Task brief: Within the records below, how many lines hold the string "Lesotho"? State that number and nothing else.

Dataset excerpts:
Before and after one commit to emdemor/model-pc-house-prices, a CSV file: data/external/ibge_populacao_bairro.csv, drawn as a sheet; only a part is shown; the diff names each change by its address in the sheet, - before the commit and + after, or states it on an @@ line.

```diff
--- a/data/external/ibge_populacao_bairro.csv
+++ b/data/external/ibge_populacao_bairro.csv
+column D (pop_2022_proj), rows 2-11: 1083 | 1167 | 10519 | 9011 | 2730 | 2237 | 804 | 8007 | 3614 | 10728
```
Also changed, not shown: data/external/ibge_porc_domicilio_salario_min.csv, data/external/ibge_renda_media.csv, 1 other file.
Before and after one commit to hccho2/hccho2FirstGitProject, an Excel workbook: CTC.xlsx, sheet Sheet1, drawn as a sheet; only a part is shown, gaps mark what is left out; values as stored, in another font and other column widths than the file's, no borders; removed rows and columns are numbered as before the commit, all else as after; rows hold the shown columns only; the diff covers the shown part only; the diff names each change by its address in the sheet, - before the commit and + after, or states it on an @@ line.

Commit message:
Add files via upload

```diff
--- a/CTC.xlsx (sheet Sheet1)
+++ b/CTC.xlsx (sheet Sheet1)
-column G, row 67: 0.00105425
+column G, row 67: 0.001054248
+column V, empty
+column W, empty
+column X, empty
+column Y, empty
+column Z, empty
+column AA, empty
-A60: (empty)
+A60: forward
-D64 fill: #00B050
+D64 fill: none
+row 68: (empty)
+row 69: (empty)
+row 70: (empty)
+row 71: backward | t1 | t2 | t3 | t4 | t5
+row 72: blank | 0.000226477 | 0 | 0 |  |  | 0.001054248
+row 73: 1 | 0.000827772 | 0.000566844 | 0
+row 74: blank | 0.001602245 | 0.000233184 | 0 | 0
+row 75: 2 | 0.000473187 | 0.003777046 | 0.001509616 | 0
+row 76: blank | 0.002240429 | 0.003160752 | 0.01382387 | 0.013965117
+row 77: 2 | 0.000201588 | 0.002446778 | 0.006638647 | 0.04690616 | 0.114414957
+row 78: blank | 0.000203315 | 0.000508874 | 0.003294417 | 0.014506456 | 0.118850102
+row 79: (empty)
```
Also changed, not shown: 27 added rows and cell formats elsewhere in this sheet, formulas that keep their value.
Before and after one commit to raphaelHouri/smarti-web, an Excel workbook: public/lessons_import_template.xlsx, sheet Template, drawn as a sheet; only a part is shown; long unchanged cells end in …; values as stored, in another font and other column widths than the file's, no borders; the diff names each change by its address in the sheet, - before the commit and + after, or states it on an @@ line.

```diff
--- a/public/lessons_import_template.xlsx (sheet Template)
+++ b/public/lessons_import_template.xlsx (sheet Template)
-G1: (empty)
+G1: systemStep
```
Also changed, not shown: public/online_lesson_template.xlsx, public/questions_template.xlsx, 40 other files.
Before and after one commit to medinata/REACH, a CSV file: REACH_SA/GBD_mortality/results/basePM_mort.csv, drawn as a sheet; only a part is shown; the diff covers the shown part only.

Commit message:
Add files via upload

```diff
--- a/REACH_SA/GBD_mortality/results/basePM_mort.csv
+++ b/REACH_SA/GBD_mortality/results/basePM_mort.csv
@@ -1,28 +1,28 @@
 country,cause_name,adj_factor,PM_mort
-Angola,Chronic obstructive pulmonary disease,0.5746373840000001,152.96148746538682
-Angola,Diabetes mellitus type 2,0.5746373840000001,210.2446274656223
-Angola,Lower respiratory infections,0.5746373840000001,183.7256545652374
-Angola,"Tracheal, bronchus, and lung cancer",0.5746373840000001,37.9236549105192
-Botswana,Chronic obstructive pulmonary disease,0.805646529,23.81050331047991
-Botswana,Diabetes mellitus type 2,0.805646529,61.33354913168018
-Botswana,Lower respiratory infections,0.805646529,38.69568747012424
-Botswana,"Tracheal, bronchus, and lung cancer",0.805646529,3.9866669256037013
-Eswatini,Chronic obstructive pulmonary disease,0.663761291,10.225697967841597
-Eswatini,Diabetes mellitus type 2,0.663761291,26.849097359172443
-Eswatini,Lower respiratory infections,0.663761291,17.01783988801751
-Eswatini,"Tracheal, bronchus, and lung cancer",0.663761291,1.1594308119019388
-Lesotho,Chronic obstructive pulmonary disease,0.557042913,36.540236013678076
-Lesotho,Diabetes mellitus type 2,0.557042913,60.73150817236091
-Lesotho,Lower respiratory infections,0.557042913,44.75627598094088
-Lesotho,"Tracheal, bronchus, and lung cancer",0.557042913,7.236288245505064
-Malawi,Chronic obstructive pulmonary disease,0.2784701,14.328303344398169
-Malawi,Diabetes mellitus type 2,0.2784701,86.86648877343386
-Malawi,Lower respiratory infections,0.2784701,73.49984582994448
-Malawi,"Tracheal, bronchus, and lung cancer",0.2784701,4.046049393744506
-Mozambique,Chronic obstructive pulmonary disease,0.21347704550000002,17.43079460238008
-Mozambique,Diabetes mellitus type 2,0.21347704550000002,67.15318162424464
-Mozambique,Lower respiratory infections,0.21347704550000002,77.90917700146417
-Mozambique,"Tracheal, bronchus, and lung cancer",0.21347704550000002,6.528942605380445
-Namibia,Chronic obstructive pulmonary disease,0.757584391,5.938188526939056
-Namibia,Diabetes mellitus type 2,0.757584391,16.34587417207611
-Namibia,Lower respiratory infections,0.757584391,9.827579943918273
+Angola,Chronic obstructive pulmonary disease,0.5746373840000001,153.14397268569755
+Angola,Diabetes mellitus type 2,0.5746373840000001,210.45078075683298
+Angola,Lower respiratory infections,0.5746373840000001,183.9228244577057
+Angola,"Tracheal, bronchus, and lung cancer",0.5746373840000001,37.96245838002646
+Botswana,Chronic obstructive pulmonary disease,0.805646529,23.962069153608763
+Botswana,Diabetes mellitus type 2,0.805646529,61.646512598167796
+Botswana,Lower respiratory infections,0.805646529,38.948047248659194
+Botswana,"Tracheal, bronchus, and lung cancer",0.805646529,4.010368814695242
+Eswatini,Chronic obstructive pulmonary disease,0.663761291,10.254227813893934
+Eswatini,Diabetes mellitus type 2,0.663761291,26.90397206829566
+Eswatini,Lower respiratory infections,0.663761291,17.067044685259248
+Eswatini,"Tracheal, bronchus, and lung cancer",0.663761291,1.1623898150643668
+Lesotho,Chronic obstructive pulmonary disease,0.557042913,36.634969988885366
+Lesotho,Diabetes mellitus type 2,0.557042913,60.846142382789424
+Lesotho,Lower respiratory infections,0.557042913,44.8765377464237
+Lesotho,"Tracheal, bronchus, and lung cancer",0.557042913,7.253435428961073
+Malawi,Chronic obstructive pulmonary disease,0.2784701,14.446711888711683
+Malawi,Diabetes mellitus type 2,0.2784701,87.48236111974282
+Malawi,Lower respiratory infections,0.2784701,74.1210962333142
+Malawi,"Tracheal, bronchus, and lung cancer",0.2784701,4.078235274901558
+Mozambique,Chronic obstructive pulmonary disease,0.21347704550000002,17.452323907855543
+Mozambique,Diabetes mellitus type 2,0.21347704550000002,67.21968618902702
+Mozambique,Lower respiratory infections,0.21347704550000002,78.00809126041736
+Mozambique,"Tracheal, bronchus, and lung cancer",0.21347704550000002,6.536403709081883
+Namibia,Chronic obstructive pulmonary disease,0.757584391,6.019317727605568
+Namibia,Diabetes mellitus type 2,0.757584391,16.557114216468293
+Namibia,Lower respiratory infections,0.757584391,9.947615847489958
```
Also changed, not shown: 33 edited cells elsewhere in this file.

Written response: 8